Migraine can be defined as a primary headache, characterized by frequent headaches from mild to severe, usually affecting one side of the head and sustaining for hours to three days. This disorder can be ranked as the most prevalent consequence of the disability of people under 50 years of age. Approximately 14.4% of global adults have migraines.
Several facts, including vascular dysfunction, cortical spreading depression, activation of the trigeminovascular pathway, pro-inflammatory and oxidative state, etc., play major roles in migraine pain generation. As a result, physicians are accustomed to using multimodal migraine treatment approaches to improve the quality of life in this group of patients.
Among the alternative strategies, dietary interventions may be the best. The ketogenic (a very low carb, high fat diet) and modified Atkins diets (a less restrictive variation of the ketogenic diet: it starts on an outpatient basis without a fast, allowing unlimited protein and fat and non-restricting calories or fluids) have been shown to provide neuroprotection, improve mitochondrial function and energy metabolism, compensate for serotoninergic dysfunction, and lower calories. A low glycemic diet's anti-inflammatory properties may help with headaches and migraines.
Inflammation and irregular hypothalamic function link obesity and headaches (including migraines). Thus, weight-loss diets can reduce headaches and migraines. Balanced omega-6 and omega-3 intake affect inflammation, platelet function, and vascular tone, which improves headache/migraine. Migraine patients with food sensitivities can also follow the elimination diet. Dietary approaches can be effective migraine preventives.
Magnesium- and omega-3-rich foods may also help migraine sufferers. For example, pumpkin seeds, spinach, cashews, peanuts, dark leafy greens, avocado, tuna, etc., are high in magnesium. In addition, fatty fish (pangash, Katla, carp, catfish, hilsa, salmon, etc.), seeds, and legumes are high in omega-3 fatty acids.
On the other hand, some diets can trigger migraines. There is no complete list of it, but some foods containing high nitrogen content (hot dogs, meats), beta-phenylalanine containing chocolate, processed food containing monosodium glutamate, food containing aspartame (an artificial sugar), fermented food or old cheeses which contain tyramine and importantly alcoholic beverages (wine or beer) should be avoided.
Before taking any dietary steps for migraine, it is important to consult with a physician.
Dr Muhammad Torequl Islam is an Assistant Professor of Pharmacy Department, Bangabandhu Sheikh Mujibur Rahman Science and Technology University, Gopalganj, Bangladesh.

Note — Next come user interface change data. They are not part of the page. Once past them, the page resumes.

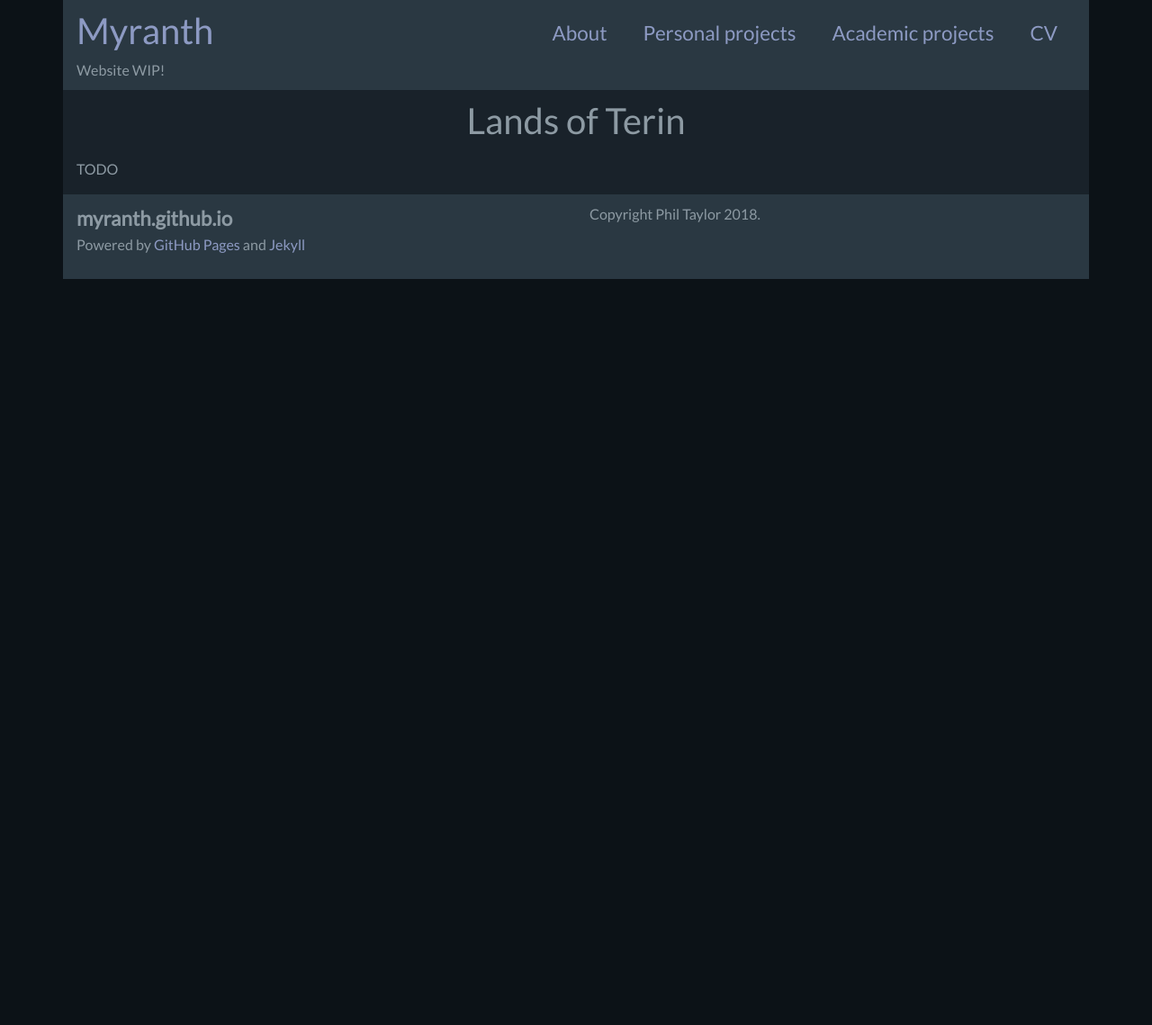
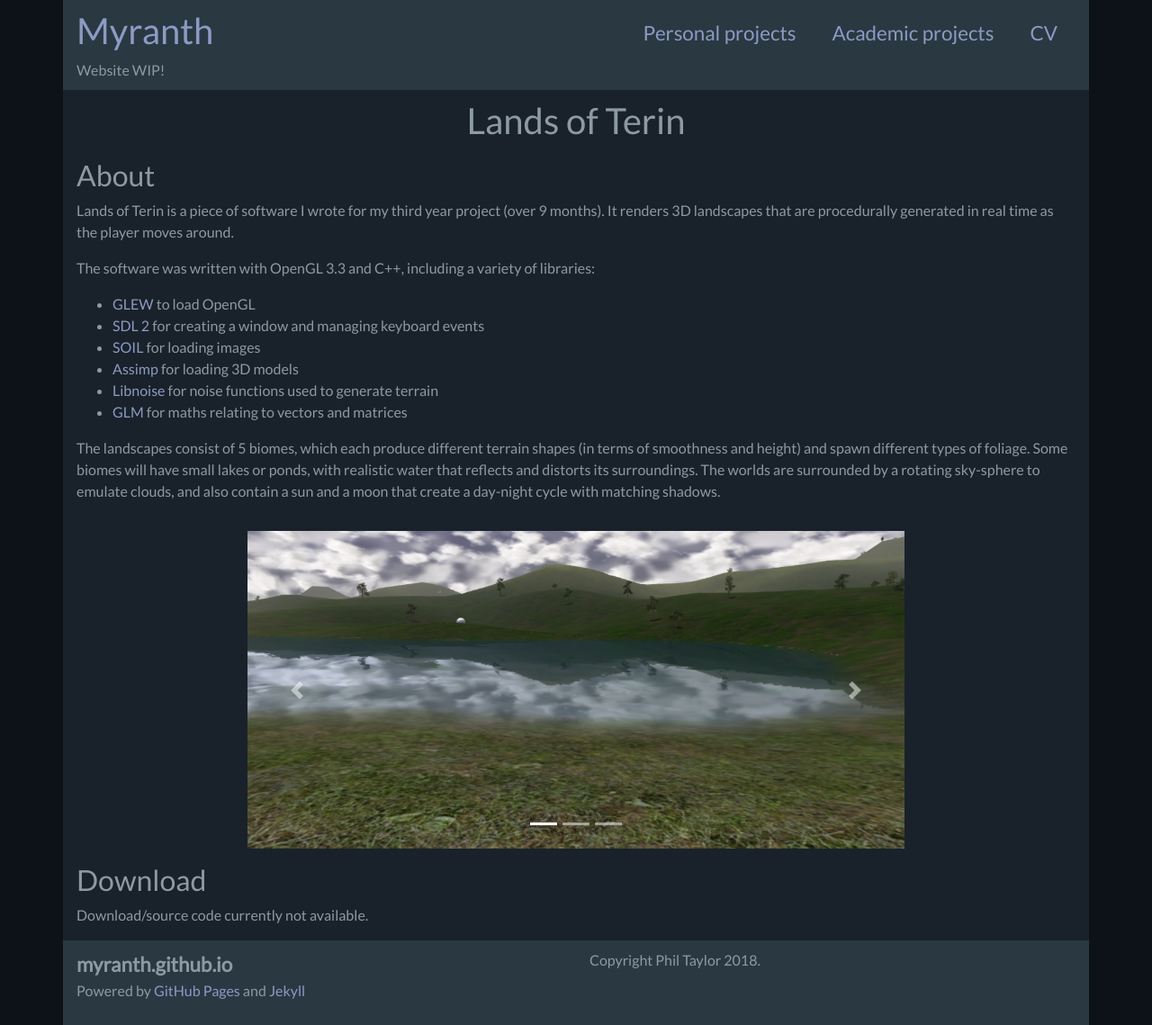
Before and after one commit to myranth/myranth.github.io, a Jekyll site: the page built from _projects/terin.html, in a window 1280 px wide. Shown: the whole page at 90% size. Built offline with Jekyll 4.4.1, drawn with Linux system fonts in a browser that asks for light colours; before the commit the page ends 900 px from its top, so only the background shows below that.

Commit message:
Adds some working carousels, content to Cavey/Terin, moves about to homepage

```diff
--- a/_includes/header.html
+++ b/_includes/header.html
@@ -13,7 +13,6 @@
 				<a class="navLink" href="/cv/">CV</a>
 				<a class="navLink" href="/academic-projects/">Academic projects</a>
 				<a class="navLink" href="/personal-projects/">Personal projects</a>
-				<a class="navLink" href="/about/">About</a>
 			</div>
 		</div>
 	</div>
--- /dev/null
+++ b/_projects/terin.html
@@ -0,0 +1,67 @@
+---
+layout: project
+title: Lands of Terin
+permalink: /projects/terin
+---
+
+<div class="row">
+    <div class="col-12">
+        <h2>About</h2>
+        <p>Lands of Terin is a piece of software I wrote for my third year project (over 9 months). It renders 3D landscapes that are procedurally
+            generated in real time as the player moves around.
+        </p>
+        <p>The software was written with OpenGL 3.3 and C++, including a variety of libraries:
+            <ul>
+                <li><a href="http://glew.sourceforge.net/">GLEW</a> to load OpenGL</li>
+                <li><a href="https://www.libsdl.org/">SDL 2</a> for creating a window and managing keyboard events</li>
+                <li><a href="https://www.lonesock.net/soil.html">SOIL</a> for loading images</li>
+                <li><a href="http://www.assimp.org/">Assimp</a> for loading 3D models</li>
+                <li><a href="http://libnoise.sourceforge.net/">Libnoise</a> for noise functions used to generate terrain</li>
+                <li><a href="https://glm.g-truc.net/0.9.8/index.html">GLM</a> for maths relating to vectors and matrices</li>
+            </ul>
+        </p>
+        <p>The landscapes consist of 5 biomes, which each produce different terrain shapes (in terms of smoothness and height)
+            and spawn different types of foliage. Some biomes will have small lakes or ponds, with realistic water
+            that reflects and distorts its surroundings. The worlds are surrounded by a rotating sky-sphere to emulate clouds,
+            and also contain a sun and a moon that create a day-night cycle with matching shadows.
+        </p>
+    </div>
+</div>
+
+<div class="row">
+    <div class="col-md-8 col-sm-12 offset-md-2">
+        <div id="projectCarousel" class="carousel slide" data-ride="carousel">
+            <div class="carousel-inner">
+                <ol class="carousel-indicators">
+                <li data-target="#projectCarousel" data-slide-to="0" class="active"></li>
+                <li data-target="#projectCarousel" data-slide-to="1"></li>
+                <li data-target="#projectCarousel" data-slide-to="2"></li>
+                </ol>
+                <div class="carousel-item active">
+                    <img class="d-block w-100" src="/assets/img/terin/screenshot1.png" alt="First slide">
+                </div>
+                <div class="carousel-item">
+                    <img class="d-block w-100" src="/assets/img/terin/screenshot2.jpg" alt="Second slide">
+                </div>
+                <div class="carousel-item">
+                    <img class="d-block w-100" src="/assets/img/terin/screenshot3.jpg" alt="Third slide">
+                </div>
+                <a class="carousel-control-prev" href="#projectCarousel" role="button" data-slide="prev">
+                    <span class="carousel-control-prev-icon" aria-hidden="true"></span>
+                    <span class="sr-only">Previous</span>
+                </a>
+                <a class="carousel-control-next" href="#projectCarousel" role="button" data-slide="next">
+                    <span class="carousel-control-next-icon" aria-hidden="true"></span>
+                    <span class="sr-only">Next</span>
+                </a>
+            </div>
+        </div>
+    </div>
+</div>
+
+<div class="row">
+    <div class="col-12">
+        <h2>Download</h2>
+        <p>Download/source code currently not available.</p>
+    </div>
+</div>
--- a/_projects/terin.md
+++ /dev/null
@@ -1,7 +0,0 @@
----
-layout: page
-title: Lands of Terin
-permalink: /projects/terin
----
-
-TODO
--- a/_sass/_layout.scss
+++ b/_sass/_layout.scss
@@ -28,6 +28,11 @@
     float: right;
 }
 
+.carousel {
+    margin-top: 16px;
+    margin-bottom: 16px;
+}
+
 .carousel-inner img {
   margin: auto;
 }
```
Also changed, not shown: _data/pp.json (deleted, +0 -10 lines), _pages/about.md (deleted, +0 -7 lines), _projects/cavey-jones.html (+8 -7 lines), _projects/cluster-chord.html (added, +13 -0 lines), blog/index.html (+2 -8 lines), feed.xml (deleted, +0 -30 lines), index.html (+28 -4 lines), assets/img/terin/screenshot1.png (renamed from assets/img/terinScreenshot1.png), assets/img/terin/screenshot2.jpg (renamed from assets/img/terinScreenshot2.jpg), assets/img/terin/screenshot3.jpg (renamed from assets/img/terinScreenshot3.jpg).
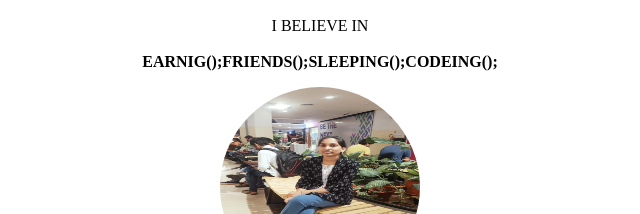
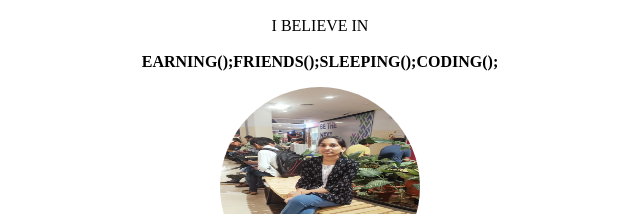
Before and after one commit to BinduKonatham/Portfolio, a plain HTML site: page index.html in a window 1280 px wide. Shown: the part 198-412 px from the top of the page, 320-960 px from the left. Drawn offline with Linux system fonts and the light colour scheme.

Commit message:
Update index.html

```diff
--- a/index.html
+++ b/index.html
@@ -20,7 +20,7 @@
     <main>
         <section id="home">
             <h1>KONATHAM BINDU</h1>
-            <p>I BELIEVE IN<br><BR><B>EARNIG();FRIENDS();SLEEPING();CODEING();</b></p>
+            <p>I BELIEVE IN<br><BR><B>EARNING();FRIENDS();SLEEPING();CODING();</b></p>
             <img src="bin.jpg">
         </section>
         <section id="bio">
```
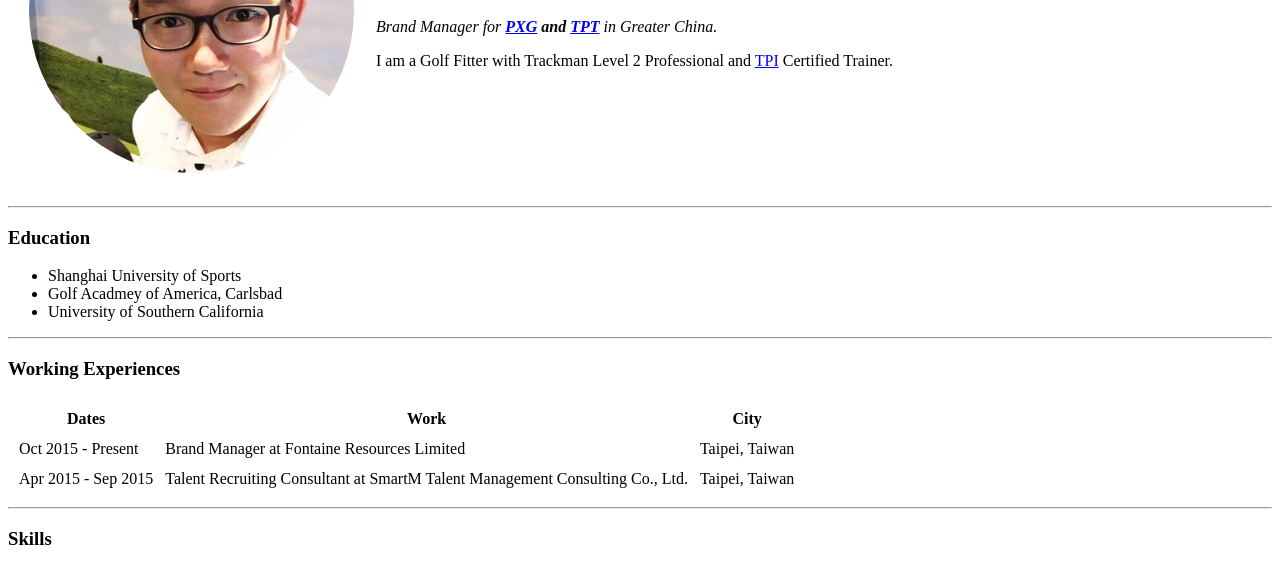
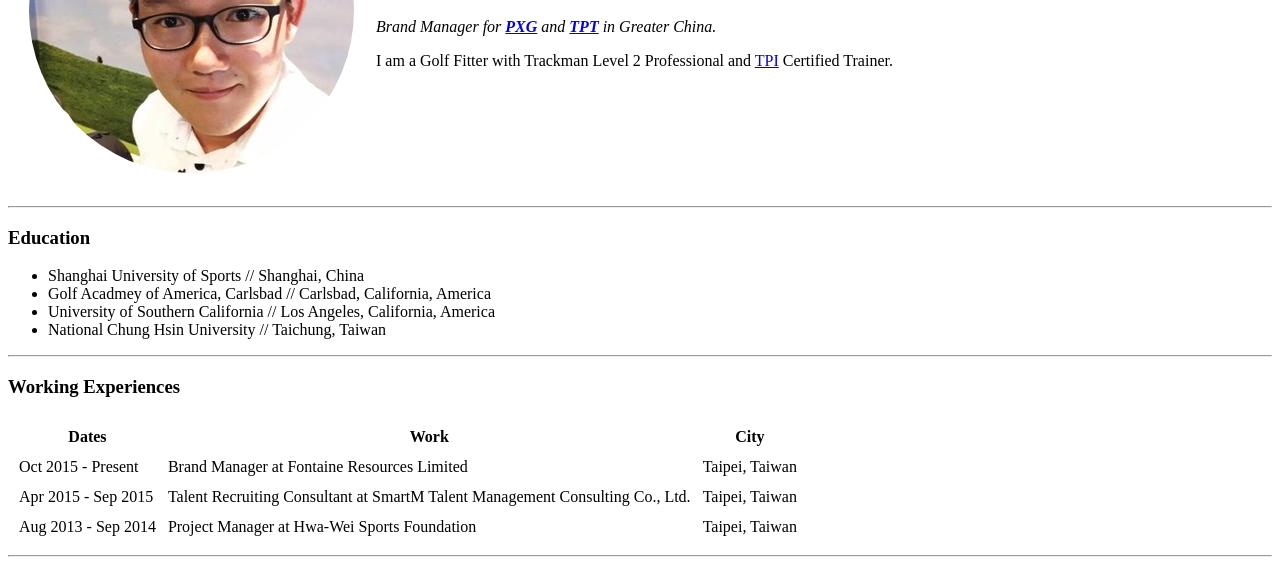
Before and after one commit to davidlyu116/cv, a plain HTML site: page index.html in a window 1280 px wide. Shown: the part 181-746 px from the top of the page. Drawn offline with Linux system fonts and the light colour scheme.

Commit message:
Add files via upload

```diff
--- a/index.html
+++ b/index.html
@@ -12,7 +12,7 @@
       <td><img src="Photos/David profile photo.png" alt="David's Profile Photo"></td>
       <td>
         <h1>David Lyu</h1>
-        <p><em>Brand Manager for <strong><a href="https://www.pxg.com/zh-tw">PXG</a> and <a href="https://tptgolf.com/">TPT</a></strong> in Greater China.</em></p>
+        <p><em>Brand Manager for <strong><a href="https://www.pxg.com/zh-tw">PXG</a></strong> and <strong><a href="https://tptgolf.com/">TPT</a></strong> in Greater China.</em></p>
         <p>I am a Golf Fitter with Trackman Level 2 Professional and <a href="https://www.mytpi.com/">TPI</a> Certified Trainer. </p>
       </td>
     </tr>
@@ -20,9 +20,10 @@
   <hr>
   <h3>Education</h3>
   <ul>
-    <li>Shanghai University of Sports</li>
-    <li>Golf Acadmey of America, Carlsbad</li>
-    <li>University of Southern California</li>
+    <li>Shanghai University of Sports // Shanghai, China</li>
+    <li>Golf Acadmey of America, Carlsbad // Carlsbad, California, America</li>
+    <li>University of Southern California // Los Angeles, California, America</li>
+    <li>National Chung Hsin University // Taichung, Taiwan</li>
   </ul>
   <hr>
   <h3>Working Experiences</h3>
@@ -43,6 +44,11 @@
       <tr>
         <td>Apr 2015 - Sep 2015</td>
         <td>Talent Recruiting Consultant at SmartM Talent Management Consulting Co., Ltd.</td>
+        <td>Taipei, Taiwan</td>
+      </tr>
+      <tr>
+        <td>Aug 2013 - Sep 2014</td>
+        <td>Project Manager at Hwa-Wei Sports Foundation</td>
         <td>Taipei, Taiwan</td>
       </tr>
     </tbody>
```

Email: [email protected]
Tawhid Islam is a B. Pharm Student at the Department of Pharmacy, Bangabandhu Sheikh Mujibur Rahman Science and Technology University, Gopalganj, Bangladesh. Email: [email protected]